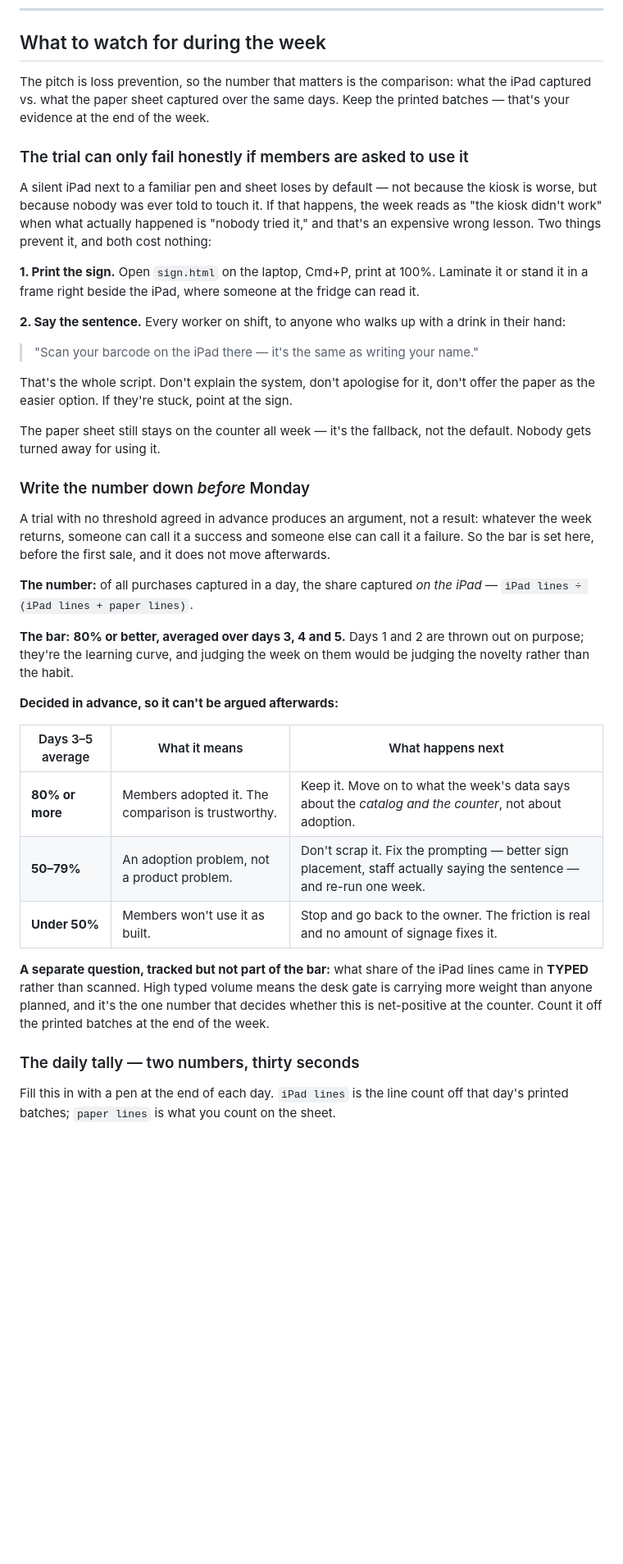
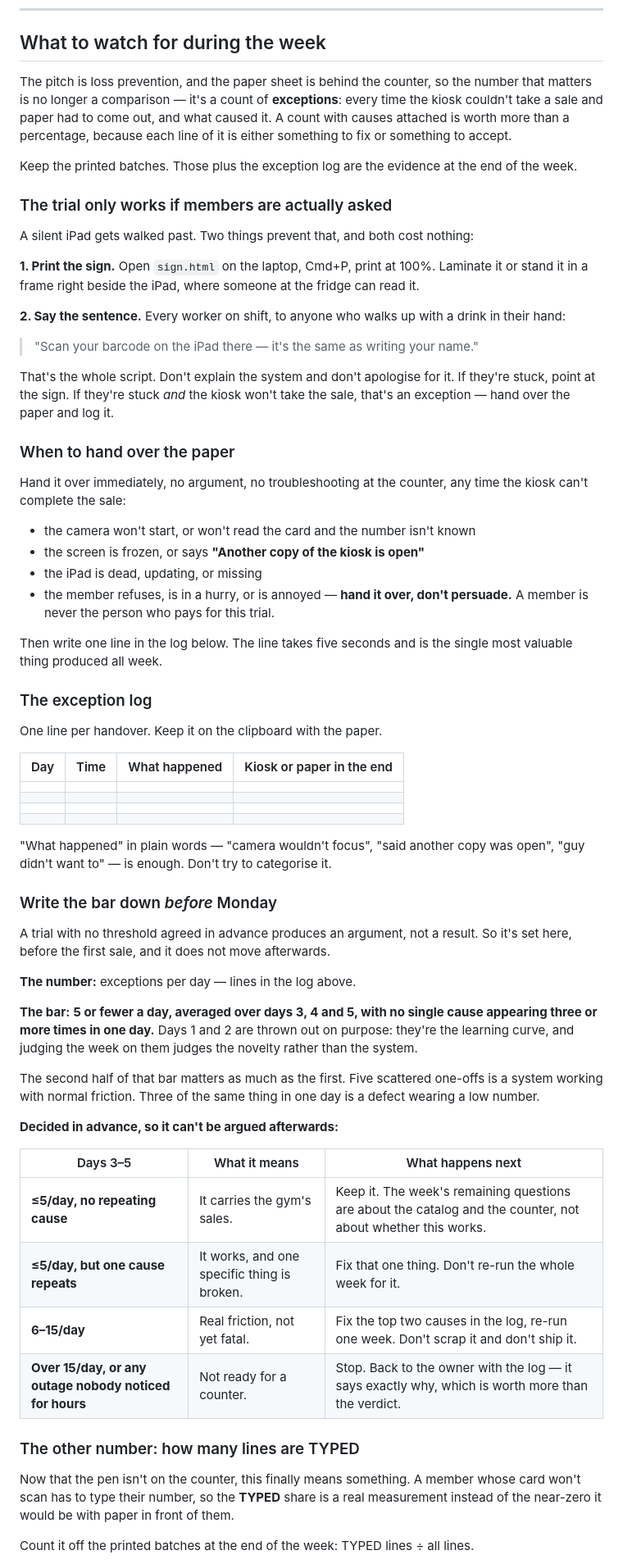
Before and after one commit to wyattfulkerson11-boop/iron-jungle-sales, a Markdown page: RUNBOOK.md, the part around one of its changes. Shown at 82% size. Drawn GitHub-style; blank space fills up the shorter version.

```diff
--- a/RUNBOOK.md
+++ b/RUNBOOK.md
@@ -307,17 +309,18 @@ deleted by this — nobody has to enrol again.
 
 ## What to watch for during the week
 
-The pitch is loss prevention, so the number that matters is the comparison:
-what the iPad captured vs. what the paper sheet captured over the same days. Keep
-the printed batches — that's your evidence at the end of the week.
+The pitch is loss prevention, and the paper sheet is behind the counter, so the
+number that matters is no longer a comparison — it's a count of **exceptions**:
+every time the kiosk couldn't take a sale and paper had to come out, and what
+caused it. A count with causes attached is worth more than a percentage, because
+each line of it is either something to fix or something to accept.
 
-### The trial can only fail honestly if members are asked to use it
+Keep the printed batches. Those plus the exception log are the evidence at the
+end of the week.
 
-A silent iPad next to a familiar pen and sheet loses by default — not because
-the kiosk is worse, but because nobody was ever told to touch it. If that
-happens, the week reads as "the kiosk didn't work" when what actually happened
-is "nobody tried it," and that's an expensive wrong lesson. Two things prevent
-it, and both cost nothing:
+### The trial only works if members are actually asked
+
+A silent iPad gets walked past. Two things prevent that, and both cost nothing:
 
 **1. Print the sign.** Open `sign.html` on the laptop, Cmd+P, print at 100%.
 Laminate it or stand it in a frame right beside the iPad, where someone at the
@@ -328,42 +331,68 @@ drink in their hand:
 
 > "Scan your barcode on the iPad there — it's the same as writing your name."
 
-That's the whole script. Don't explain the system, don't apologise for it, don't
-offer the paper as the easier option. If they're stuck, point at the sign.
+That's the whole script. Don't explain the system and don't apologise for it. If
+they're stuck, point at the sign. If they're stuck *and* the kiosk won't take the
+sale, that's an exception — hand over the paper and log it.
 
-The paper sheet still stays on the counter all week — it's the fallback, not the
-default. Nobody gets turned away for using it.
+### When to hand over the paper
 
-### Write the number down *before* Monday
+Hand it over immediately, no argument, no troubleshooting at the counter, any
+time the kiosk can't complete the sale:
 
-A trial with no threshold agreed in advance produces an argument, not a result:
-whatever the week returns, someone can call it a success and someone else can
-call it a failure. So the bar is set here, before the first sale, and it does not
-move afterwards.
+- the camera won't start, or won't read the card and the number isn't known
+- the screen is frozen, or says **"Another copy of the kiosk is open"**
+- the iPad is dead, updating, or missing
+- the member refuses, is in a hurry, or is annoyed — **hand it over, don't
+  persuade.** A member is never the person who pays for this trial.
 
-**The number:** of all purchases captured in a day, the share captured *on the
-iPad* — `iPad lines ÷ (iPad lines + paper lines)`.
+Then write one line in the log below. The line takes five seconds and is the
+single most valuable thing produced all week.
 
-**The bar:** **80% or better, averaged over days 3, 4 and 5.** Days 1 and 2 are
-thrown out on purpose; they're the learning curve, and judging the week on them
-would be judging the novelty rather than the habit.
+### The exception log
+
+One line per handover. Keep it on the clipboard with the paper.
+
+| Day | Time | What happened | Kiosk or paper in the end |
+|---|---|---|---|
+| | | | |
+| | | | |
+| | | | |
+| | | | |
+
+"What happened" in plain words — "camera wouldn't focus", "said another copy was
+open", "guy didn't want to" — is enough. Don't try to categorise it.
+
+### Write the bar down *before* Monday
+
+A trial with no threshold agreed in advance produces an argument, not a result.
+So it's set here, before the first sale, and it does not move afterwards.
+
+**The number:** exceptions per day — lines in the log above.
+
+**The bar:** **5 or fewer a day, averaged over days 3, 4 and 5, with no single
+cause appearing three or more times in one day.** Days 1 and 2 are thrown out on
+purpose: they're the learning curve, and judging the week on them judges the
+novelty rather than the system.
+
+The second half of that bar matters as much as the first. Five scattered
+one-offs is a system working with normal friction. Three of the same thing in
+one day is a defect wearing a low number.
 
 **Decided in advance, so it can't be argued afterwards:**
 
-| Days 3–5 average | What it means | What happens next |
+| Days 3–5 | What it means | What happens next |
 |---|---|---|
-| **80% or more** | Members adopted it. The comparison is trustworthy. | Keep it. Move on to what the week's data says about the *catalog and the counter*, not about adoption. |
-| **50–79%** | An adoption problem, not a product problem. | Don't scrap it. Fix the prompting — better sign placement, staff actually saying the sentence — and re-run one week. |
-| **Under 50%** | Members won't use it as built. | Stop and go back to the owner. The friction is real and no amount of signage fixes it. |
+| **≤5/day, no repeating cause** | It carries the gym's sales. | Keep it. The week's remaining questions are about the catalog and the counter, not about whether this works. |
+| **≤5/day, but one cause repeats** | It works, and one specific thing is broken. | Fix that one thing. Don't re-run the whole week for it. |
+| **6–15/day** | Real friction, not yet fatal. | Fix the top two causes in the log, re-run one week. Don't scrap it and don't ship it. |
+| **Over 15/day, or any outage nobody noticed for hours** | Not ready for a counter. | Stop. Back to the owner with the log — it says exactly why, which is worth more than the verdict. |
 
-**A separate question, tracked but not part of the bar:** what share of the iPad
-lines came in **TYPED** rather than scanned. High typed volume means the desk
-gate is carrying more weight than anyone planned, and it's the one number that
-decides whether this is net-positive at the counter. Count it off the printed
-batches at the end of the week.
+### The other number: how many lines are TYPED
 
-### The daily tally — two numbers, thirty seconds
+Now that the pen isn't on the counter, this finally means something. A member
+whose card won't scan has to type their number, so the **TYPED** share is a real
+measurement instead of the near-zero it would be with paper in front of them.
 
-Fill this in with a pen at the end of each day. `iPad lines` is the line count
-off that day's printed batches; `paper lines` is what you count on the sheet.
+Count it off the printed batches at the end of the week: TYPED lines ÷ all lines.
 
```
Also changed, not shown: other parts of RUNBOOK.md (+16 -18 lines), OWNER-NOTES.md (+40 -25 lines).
──────
**EXERCISE GOAL**
Without including any pictures, output all the entries above exactly.

**SOLVED EXERCISE**
Before and after one commit to wyattfulkerson11-boop/iron-jungle-sales, a Markdown page: RUNBOOK.md, the part around one of its changes. Shown at 82% size. Drawn GitHub-style; blank space fills up the shorter version.

```diff
--- a/RUNBOOK.md
+++ b/RUNBOOK.md
@@ -307,17 +309,18 @@ deleted by this — nobody has to enrol again.
 
 ## What to watch for during the week
 
-The pitch is loss prevention, so the number that matters is the comparison:
-what the iPad captured vs. what the paper sheet captured over the same days. Keep
-the printed batches — that's your evidence at the end of the week.
+The pitch is loss prevention, and the paper sheet is behind the counter, so the
+number that matters is no longer a comparison — it's a count of **exceptions**:
+every time the kiosk couldn't take a sale and paper had to come out, and what
+caused it. A count with causes attached is worth more than a percentage, because
+each line of it is either something to fix or something to accept.
 
-### The trial can only fail honestly if members are asked to use it
+Keep the printed batches. Those plus the exception log are the evidence at the
+end of the week.
 
-A silent iPad next to a familiar pen and sheet loses by default — not because
-the kiosk is worse, but because nobody was ever told to touch it. If that
-happens, the week reads as "the kiosk didn't work" when what actually happened
-is "nobody tried it," and that's an expensive wrong lesson. Two things prevent
-it, and both cost nothing:
+### The trial only works if members are actually asked
+
+A silent iPad gets walked past. Two things prevent that, and both cost nothing:
 
 **1. Print the sign.** Open `sign.html` on the laptop, Cmd+P, print at 100%.
 Laminate it or stand it in a frame right beside the iPad, where someone at the
@@ -328,42 +331,68 @@ drink in their hand:
 
 > "Scan your barcode on the iPad there — it's the same as writing your name."
 
-That's the whole script. Don't explain the system, don't apologise for it, don't
-offer the paper as the easier option. If they're stuck, point at the sign.
+That's the whole script. Don't explain the system and don't apologise for it. If
+they're stuck, point at the sign. If they're stuck *and* the kiosk won't take the
+sale, that's an exception — hand over the paper and log it.
 
-The paper sheet still stays on the counter all week — it's the fallback, not the
-default. Nobody gets turned away for using it.
+### When to hand over the paper
 
-### Write the number down *before* Monday
+Hand it over immediately, no argument, no troubleshooting at the counter, any
+time the kiosk can't complete the sale:
 
-A trial with no threshold agreed in advance produces an argument, not a result:
-whatever the week returns, someone can call it a success and someone else can
-call it a failure. So the bar is set here, before the first sale, and it does not
-move afterwards.
+- the camera won't start, or won't read the card and the number isn't known
+- the screen is frozen, or says **"Another copy of the kiosk is open"**
+- the iPad is dead, updating, or missing
+- the member refuses, is in a hurry, or is annoyed — **hand it over, don't
+  persuade.** A member is never the person who pays for this trial.
 
-**The number:** of all purchases captured in a day, the share captured *on the
-iPad* — `iPad lines ÷ (iPad lines + paper lines)`.
+Then write one line in the log below. The line takes five seconds and is the
+single most valuable thing produced all week.
 
-**The bar:** **80% or better, averaged over days 3, 4 and 5.** Days 1 and 2 are
-thrown out on purpose; they're the learning curve, and judging the week on them
-would be judging the novelty rather than the habit.
+### The exception log
+
+One line per handover. Keep it on the clipboard with the paper.
+
+| Day | Time | What happened | Kiosk or paper in the end |
+|---|---|---|---|
+| | | | |
+| | | | |
+| | | | |
+| | | | |
+
+"What happened" in plain words — "camera wouldn't focus", "said another copy was
+open", "guy didn't want to" — is enough. Don't try to categorise it.
+
+### Write the bar down *before* Monday
+
+A trial with no threshold agreed in advance produces an argument, not a result.
+So it's set here, before the first sale, and it does not move afterwards.
+
+**The number:** exceptions per day — lines in the log above.
+
+**The bar:** **5 or fewer a day, averaged over days 3, 4 and 5, with no single
+cause appearing three or more times in one day.** Days 1 and 2 are thrown out on
+purpose: they're the learning curve, and judging the week on them judges the
+novelty rather than the system.
+
+The second half of that bar matters as much as the first. Five scattered
+one-offs is a system working with normal friction. Three of the same thing in
+one day is a defect wearing a low number.
 
 **Decided in advance, so it can't be argued afterwards:**
 
-| Days 3–5 average | What it means | What happens next |
+| Days 3–5 | What it means | What happens next |
 |---|---|---|
-| **80% or more** | Members adopted it. The comparison is trustworthy. | Keep it. Move on to what the week's data says about the *catalog and the counter*, not about adoption. |
-| **50–79%** | An adoption problem, not a product problem. | Don't scrap it. Fix the prompting — better sign placement, staff actually saying the sentence — and re-run one week. |
-| **Under 50%** | Members won't use it as built. | Stop and go back to the owner. The friction is real and no amount of signage fixes it. |
+| **≤5/day, no repeating cause** | It carries the gym's sales. | Keep it. The week's remaining questions are about the catalog and the counter, not about whether this works. |
+| **≤5/day, but one cause repeats** | It works, and one specific thing is broken. | Fix that one thing. Don't re-run the whole week for it. |
+| **6–15/day** | Real friction, not yet fatal. | Fix the top two causes in the log, re-run one week. Don't scrap it and don't ship it. |
+| **Over 15/day, or any outage nobody noticed for hours** | Not ready for a counter. | Stop. Back to the owner with the log — it says exactly why, which is worth more than the verdict. |
 
-**A separate question, tracked but not part of the bar:** what share of the iPad
-lines came in **TYPED** rather than scanned. High typed volume means the desk
-gate is carrying more weight than anyone planned, and it's the one number that
-decides whether this is net-positive at the counter. Count it off the printed
-batches at the end of the week.
+### The other number: how many lines are TYPED
 
-### The daily tally — two numbers, thirty seconds
+Now that the pen isn't on the counter, this finally means something. A member
+whose card won't scan has to type their number, so the **TYPED** share is a real
+measurement instead of the near-zero it would be with paper in front of them.
 
-Fill this in with a pen at the end of each day. `iPad lines` is the line count
-off that day's printed batches; `paper lines` is what you count on the sheet.
+Count it off the printed batches at the end of the week: TYPED lines ÷ all lines.
 
```
Also changed, not shown: other parts of RUNBOOK.md (+16 -18 lines), OWNER-NOTES.md (+40 -25 lines).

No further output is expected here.